### Provided data

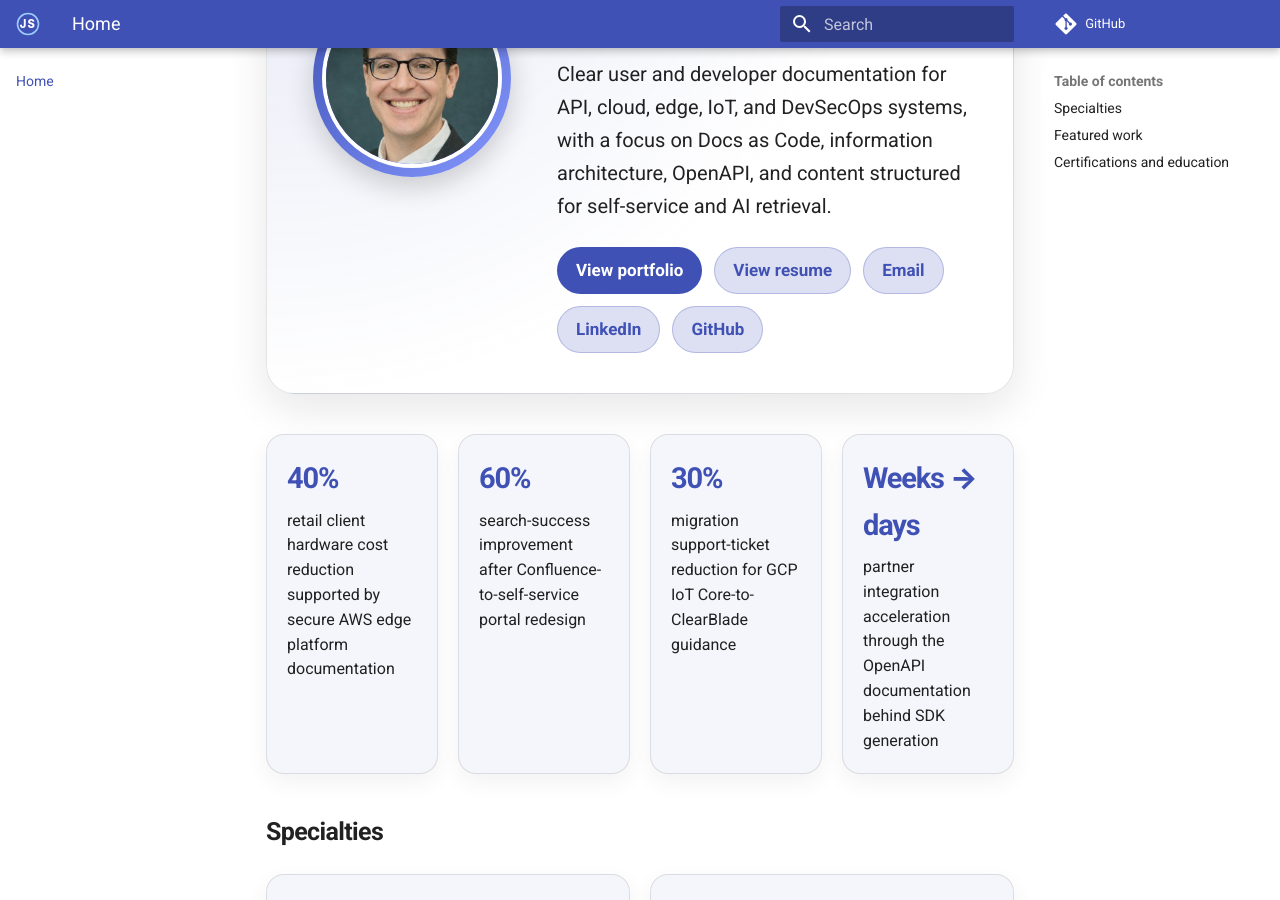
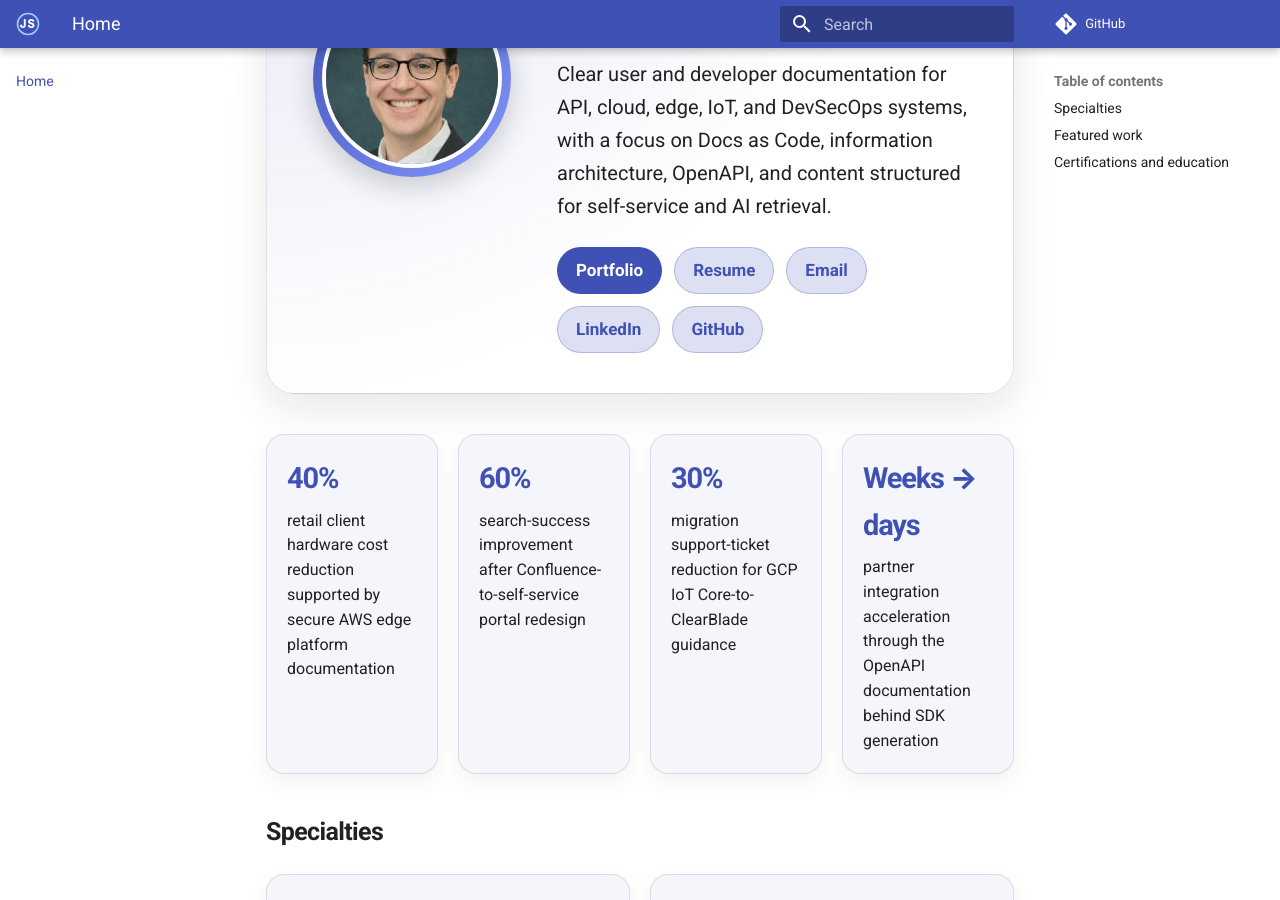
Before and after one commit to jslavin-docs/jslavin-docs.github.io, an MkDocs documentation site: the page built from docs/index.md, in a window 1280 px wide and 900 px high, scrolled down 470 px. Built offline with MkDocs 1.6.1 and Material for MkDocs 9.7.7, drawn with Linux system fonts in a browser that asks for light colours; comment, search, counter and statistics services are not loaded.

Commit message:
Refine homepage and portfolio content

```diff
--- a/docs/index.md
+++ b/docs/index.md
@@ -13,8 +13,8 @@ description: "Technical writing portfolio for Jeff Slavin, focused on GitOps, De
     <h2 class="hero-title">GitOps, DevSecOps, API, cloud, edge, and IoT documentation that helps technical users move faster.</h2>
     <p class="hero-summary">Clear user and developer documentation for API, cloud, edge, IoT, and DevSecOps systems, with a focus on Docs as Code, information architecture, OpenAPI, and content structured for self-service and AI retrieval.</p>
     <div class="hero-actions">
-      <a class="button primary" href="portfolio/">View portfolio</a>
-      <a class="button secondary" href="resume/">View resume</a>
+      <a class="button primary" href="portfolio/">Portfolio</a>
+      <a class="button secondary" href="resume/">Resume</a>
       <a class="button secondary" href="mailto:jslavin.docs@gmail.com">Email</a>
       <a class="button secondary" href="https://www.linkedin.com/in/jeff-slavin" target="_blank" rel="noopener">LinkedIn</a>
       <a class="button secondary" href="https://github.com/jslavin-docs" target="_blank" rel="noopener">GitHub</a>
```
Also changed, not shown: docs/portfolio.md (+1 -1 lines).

######

- To do -
The copy must match each record exactly, apart from the images, which stay out.

- Solution -
Before and after one commit to jslavin-docs/jslavin-docs.github.io, an MkDocs documentation site: the page built from docs/index.md, in a window 1280 px wide and 900 px high, scrolled down 470 px. Built offline with MkDocs 1.6.1 and Material for MkDocs 9.7.7, drawn with Linux system fonts in a browser that asks for light colours; comment, search, counter and statistics services are not loaded.

Commit message:
Refine homepage and portfolio content

```diff
--- a/docs/index.md
+++ b/docs/index.md
@@ -13,8 +13,8 @@ description: "Technical writing portfolio for Jeff Slavin, focused on GitOps, De
     <h2 class="hero-title">GitOps, DevSecOps, API, cloud, edge, and IoT documentation that helps technical users move faster.</h2>
     <p class="hero-summary">Clear user and developer documentation for API, cloud, edge, IoT, and DevSecOps systems, with a focus on Docs as Code, information architecture, OpenAPI, and content structured for self-service and AI retrieval.</p>
     <div class="hero-actions">
-      <a class="button primary" href="portfolio/">View portfolio</a>
-      <a class="button secondary" href="resume/">View resume</a>
+      <a class="button primary" href="portfolio/">Portfolio</a>
+      <a class="button secondary" href="resume/">Resume</a>
       <a class="button secondary" href="mailto:jslavin.docs@gmail.com">Email</a>
       <a class="button secondary" href="https://www.linkedin.com/in/jeff-slavin" target="_blank" rel="noopener">LinkedIn</a>
       <a class="button secondary" href="https://github.com/jslavin-docs" target="_blank" rel="noopener">GitHub</a>
```
Also changed, not shown: docs/portfolio.md (+1 -1 lines).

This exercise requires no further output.